**What the exercise asks**
Counting task for the entries below: give the number of lines that contain the word "ipynb", with no other text.

________________________________________

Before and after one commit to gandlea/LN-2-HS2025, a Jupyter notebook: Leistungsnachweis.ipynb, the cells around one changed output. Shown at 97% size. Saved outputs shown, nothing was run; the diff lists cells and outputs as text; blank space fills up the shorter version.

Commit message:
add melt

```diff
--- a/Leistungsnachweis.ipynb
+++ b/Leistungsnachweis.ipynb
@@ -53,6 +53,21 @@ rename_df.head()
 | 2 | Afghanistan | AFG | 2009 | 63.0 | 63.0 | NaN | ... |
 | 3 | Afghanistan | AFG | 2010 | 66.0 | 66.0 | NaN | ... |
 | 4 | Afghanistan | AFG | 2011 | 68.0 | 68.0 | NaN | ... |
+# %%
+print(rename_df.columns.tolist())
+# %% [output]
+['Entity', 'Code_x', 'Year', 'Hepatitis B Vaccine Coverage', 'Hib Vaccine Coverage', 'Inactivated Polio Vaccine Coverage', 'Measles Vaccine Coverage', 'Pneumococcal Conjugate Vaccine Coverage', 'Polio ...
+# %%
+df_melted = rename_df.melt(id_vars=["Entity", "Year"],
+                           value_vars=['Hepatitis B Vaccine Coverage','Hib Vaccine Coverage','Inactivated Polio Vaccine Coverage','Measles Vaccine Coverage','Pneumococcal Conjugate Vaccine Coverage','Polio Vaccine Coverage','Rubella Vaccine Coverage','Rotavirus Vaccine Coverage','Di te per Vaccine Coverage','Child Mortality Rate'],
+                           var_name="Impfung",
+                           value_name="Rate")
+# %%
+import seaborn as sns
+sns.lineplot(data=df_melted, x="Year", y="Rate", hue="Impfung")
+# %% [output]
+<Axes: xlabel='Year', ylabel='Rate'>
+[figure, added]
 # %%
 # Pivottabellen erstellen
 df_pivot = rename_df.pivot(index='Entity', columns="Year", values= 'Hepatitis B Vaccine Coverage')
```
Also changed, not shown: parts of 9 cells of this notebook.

________________________________________

**Response area**
3